This volume has for object to provide a book of spiritual readings or a series of meditations for Eastertide.
The “Summaries for Meditation”—drawn up according to the Ignatian method—may be useful to those who desire to use this book for their daily meditations. The “Preludes” and “Colloquies” are merely suggestive, but they may be useful, when the mind has to be forced into a given groove.
None can come between the creature and its Creator in the matter of prayer, since God asks for the spontaneous outpouring of the soul. But when the Christian walks in terra deserta et in via inaquosa, or is a novice in the science of the Saints—in meditation—a few suggestions which furnish subjects for petitions may be welcome. Such aids to devotion must be taken or left at each person’s discretion.

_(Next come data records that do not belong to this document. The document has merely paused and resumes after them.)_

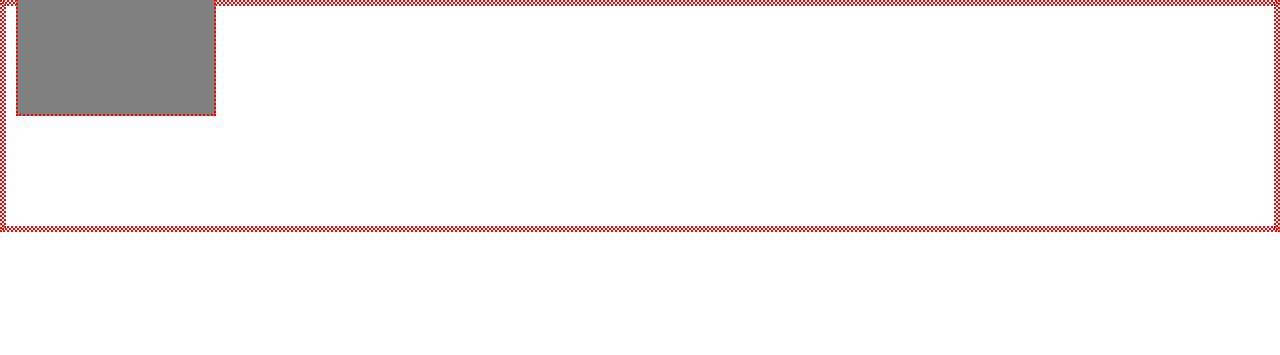
Repository: LavriaNeptune/css-basic
Page: position/bottom.html
An editor plug-in stored every save of this project. The page is shown before and after a run of saves, followed by the edit.
The browser window is 1280 px wide. The pictures show the whole page.

Above is the page before, as saved 2022-08-19 19:57:47.

After the next 2 saves:
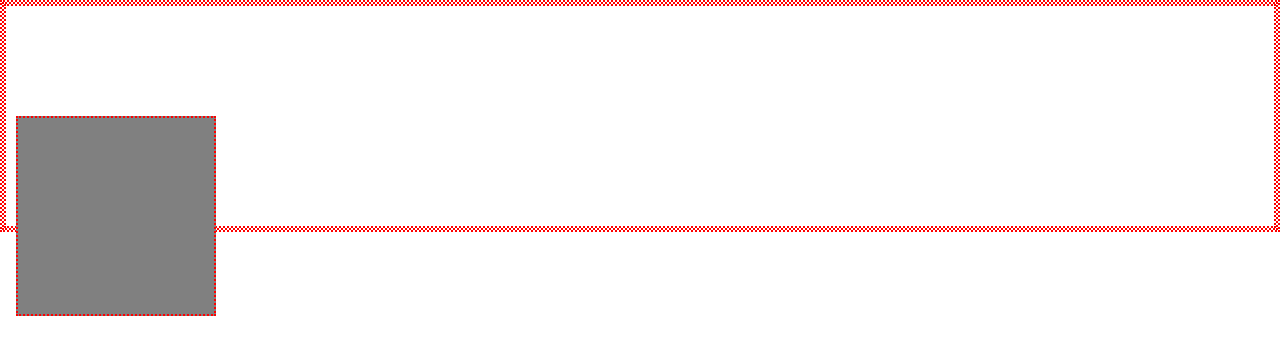
The 2 saves are shown as one change because they came seconds apart.
The last was saved 7 s later.
--- a/position/bottom.html
+++ b/position/bottom.html
@@ -20,9 +20,9 @@
 
         position: relative;
 
-        bottom: 100px;
+        bottom: -100px;
         /* bottom 的设置取决于当前元素的定位属性:是 absolute 还是 relative
-        表示相对于定位元素底部 */
+        表示相对于定位元素底部的距离 */
       }
     </style>
   </head>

The Author has endeavoured to bring these sacred subjects before her readers as practically and realistically as possible—to let them see these events as they probably occurred—and at the same time, to refrain from freely indulging in pure conjectures. To this end, the “side lights” of topography and Jewish customs have been thrown on the Gospel narratives as far as possible. Minute exegetical notes and controversial subjects have been excluded, as out of place in a purely devotional work.
In some chapters, the Author has drawn a few paragraphs from her “Catholic Scripture Manuals,” since the same facts had to be recorded.
This volume takes up the thread of the Author’s previous work, Looking on Jesus, the Lamb of God, which treats of the last six months of our Blessed Lord’s Life. This present work deals only with His Risen Life upon earth—with the events of “the Great Forty Days”; all considerations touching the Paraclete and the progress of the Church are reserved for another volume.
January 1, 1914.